Decided October 19, 1908
211 U.S. 1
A decision of the Court of Appeals of the District of Columbia in an appeal from the Commissioner of Patents under Rev.Stat. §§ 4914, 4915, § 9 of the Act of February 9, 1893, c. 74, 27 Stat. 434, and § 780, Rev.Stat., District of Columbia, is interlocutory and not final, and is not reviewable by this Court under 8 of the Act of February 9, 1893, either by appeal or writ of error. Rousseau v. Browne, 21 App.D.C. 73, approved. ,
Appeal from and writ of error to review, 27 App.D.C. 25, dismissed.
Frasch applied for a patent for an invention of a new and useful improvement in the art of making salt by evaporation of brine. He expressed his alleged invention in six claims, three of which were for the process of removing incrustation of calcium sulphate from brine-heating surfaces, and three of them were for an apparatus for use in the process.

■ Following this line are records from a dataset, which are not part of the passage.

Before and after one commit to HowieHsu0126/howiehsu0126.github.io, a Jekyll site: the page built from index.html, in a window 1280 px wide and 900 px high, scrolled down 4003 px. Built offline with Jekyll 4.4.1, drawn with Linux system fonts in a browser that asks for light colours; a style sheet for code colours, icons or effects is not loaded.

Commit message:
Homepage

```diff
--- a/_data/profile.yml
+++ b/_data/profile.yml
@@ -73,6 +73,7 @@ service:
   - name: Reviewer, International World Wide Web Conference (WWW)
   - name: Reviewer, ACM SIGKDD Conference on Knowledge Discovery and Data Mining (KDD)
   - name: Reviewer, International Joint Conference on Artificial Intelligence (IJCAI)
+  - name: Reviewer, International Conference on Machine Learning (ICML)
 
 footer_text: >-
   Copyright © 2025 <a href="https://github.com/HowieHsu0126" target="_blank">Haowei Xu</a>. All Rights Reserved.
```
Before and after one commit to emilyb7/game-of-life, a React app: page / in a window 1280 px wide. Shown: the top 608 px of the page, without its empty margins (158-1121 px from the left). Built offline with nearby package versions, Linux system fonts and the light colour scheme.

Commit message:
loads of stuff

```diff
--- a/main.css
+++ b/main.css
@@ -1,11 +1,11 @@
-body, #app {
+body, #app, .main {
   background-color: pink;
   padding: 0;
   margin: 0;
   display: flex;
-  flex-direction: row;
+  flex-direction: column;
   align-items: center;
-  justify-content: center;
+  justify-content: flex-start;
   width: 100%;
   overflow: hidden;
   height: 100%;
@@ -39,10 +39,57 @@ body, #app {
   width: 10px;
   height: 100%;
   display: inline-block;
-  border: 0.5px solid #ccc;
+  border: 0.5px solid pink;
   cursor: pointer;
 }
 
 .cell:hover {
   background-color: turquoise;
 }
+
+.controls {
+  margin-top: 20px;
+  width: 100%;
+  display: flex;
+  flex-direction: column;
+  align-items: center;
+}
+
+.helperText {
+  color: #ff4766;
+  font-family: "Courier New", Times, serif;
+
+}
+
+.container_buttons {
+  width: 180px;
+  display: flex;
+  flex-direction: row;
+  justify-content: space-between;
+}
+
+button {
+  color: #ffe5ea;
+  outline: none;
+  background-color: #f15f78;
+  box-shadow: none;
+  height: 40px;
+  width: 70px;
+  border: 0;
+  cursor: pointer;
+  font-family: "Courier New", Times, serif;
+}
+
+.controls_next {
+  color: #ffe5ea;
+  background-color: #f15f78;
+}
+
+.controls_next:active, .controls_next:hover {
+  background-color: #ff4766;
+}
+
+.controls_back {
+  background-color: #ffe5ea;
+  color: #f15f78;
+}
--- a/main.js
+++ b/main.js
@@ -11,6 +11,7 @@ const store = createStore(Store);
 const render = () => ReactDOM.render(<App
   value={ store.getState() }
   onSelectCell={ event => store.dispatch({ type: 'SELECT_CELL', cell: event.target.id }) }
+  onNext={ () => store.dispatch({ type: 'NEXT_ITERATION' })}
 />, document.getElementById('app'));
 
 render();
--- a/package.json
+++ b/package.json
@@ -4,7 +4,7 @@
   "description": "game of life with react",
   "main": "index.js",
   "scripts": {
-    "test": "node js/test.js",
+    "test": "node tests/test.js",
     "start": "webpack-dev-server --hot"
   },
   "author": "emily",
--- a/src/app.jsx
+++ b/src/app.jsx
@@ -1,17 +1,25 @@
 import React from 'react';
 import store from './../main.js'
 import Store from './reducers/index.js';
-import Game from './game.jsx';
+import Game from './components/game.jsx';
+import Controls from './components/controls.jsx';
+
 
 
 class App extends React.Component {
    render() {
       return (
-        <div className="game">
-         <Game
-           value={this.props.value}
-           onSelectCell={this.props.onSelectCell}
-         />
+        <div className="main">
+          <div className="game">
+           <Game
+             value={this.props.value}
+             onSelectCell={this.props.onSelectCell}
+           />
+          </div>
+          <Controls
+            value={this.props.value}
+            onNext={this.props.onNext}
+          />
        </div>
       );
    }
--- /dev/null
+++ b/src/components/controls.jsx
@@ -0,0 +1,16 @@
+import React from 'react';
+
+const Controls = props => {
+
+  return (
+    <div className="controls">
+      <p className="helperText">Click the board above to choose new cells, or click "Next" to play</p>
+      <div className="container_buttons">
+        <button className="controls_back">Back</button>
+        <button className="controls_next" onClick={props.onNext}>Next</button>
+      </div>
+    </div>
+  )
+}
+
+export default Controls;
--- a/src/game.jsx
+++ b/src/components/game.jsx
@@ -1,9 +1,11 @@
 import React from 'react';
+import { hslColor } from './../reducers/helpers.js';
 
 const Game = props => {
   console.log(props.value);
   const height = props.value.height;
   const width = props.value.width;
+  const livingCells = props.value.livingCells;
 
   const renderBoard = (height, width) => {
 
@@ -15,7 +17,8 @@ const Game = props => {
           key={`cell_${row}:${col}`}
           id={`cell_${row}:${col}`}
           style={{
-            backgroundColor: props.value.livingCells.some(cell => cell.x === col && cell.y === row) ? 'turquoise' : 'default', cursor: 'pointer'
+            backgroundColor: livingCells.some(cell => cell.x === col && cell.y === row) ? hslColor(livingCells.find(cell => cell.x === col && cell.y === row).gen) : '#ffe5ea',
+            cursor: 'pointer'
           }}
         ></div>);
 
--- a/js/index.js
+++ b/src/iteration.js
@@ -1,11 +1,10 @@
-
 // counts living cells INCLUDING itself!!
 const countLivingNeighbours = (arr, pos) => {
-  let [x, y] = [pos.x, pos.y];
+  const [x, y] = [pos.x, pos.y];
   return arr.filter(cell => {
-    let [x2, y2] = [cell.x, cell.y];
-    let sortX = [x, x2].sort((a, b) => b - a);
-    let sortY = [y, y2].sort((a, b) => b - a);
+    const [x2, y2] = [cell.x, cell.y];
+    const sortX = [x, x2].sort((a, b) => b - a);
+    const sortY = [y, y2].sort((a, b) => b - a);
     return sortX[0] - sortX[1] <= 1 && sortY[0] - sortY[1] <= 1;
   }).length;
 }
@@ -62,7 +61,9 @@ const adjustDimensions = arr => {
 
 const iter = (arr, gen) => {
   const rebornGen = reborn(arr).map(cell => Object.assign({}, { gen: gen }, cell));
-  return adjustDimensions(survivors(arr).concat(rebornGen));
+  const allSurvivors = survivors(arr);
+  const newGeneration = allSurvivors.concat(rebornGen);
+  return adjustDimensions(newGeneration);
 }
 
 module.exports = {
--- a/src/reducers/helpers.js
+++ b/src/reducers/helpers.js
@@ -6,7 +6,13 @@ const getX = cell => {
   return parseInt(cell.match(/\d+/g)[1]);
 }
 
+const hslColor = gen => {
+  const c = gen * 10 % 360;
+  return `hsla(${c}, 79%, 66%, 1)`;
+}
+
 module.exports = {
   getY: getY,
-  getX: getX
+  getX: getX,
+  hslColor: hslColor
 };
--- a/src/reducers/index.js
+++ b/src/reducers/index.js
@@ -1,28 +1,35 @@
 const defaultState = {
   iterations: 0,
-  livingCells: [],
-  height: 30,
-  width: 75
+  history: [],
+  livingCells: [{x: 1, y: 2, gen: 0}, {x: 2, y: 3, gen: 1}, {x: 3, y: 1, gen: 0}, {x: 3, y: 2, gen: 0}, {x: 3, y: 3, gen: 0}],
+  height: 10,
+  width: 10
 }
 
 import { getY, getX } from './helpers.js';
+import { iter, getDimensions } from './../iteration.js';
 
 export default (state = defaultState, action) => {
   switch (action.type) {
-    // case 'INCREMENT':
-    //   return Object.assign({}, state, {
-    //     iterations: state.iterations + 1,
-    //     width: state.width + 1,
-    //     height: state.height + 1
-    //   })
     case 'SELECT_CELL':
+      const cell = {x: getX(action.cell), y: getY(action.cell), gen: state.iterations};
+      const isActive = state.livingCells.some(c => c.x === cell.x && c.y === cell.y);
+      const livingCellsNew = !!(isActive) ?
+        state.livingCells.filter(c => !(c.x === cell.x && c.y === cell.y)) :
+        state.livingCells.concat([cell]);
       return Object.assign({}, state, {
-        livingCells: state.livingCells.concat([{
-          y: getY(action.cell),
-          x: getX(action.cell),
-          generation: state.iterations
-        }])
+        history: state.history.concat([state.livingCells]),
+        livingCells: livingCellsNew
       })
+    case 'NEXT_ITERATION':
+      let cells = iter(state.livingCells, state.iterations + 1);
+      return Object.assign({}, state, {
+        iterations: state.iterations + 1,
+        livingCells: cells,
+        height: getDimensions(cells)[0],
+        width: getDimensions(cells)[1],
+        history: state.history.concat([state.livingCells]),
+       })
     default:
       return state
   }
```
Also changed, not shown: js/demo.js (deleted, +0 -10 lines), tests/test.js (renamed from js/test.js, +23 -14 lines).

At the time when the application was fired, Rule 41 of the Patent Office did not permit the joinder of claims for process and claims for apparatus in one and the same application. The examiner required division between the process and apparatus claims, and refused to act upon the merits. An appeal was taken to the examiners in chief, but the examiner refused to forward it. A petition was then filed asking the Commissioner of Patents to direct that the appeal be heard. The Commissioner held that the examiner was right in refusing to forward the appeal. From that decision appeal was taken to the Court of Appeals of the District, which held that it did not have jurisdiction to entertain it. Frasch then filed a petition in this Court for a mandamus directing the Court of Appeals to hear and determine the appeal, which petition was dismissed. Ex Parte Frasch, 192 U. S. 566.
But in United States ex Rel. Steinmetz v. Allen, 192 U. S. 543, it was held that Rule 41, as applied by the Commissioner, was invalid, and that the remedy for his action was by mandamus in the Supreme Court of the District to compel the Commissioner to act. Accordingly, the proceedings in the present case were resumed in the Patent Office, and the applicant asked the Commissioner to direct that the appeal theretofore taken to the examiners in chief be heard by them. The Commissioner granted this petition. The primary examiner furnished the required statement and a supplementary statement of the grounds of his decision requiring division. The examiners in chief affirmed the decision of the primary examiner "requiring a division of these claims for an art and for an independent machine used to perform the art;" one examiner in chief, dissenting, held that division should not be required. On appeal to the Commissioner, he affirmed the examiners in chief in part only -- that is to say, he held that Process Claim No. 1 must be divided from the other process claims and the apparatus claims, but that Process Claims Nos. 2 and 3 and the Apparatus Claims Nos. 4, 5, and 6 might be joined in one application. Rehearing was denied, and an appeal was taken to the Court of Appeals for
the District of Columbia, which affirmed the decision of the Commissioner of Patents for reasons given at large in an opinion, and directed the clerk of the court to "certify this opinion and proceedings in this Court in the premises to the Commissioner of Patents, according to law."
An appeal and a writ of error were allowed, the court stating through Mr. Chief Justice Shepard:
"We are inclined to the view that this case is not appealable to the Supreme Court of the United States, but, as the question has never been directly decided, so far as we are advised, we will grant the petition in order that the question of the right to appeal in such a case may be directly presented for the determination of the court of last resort."
The record was filed January 25, 1907, and on February 4 a petition for certiorari.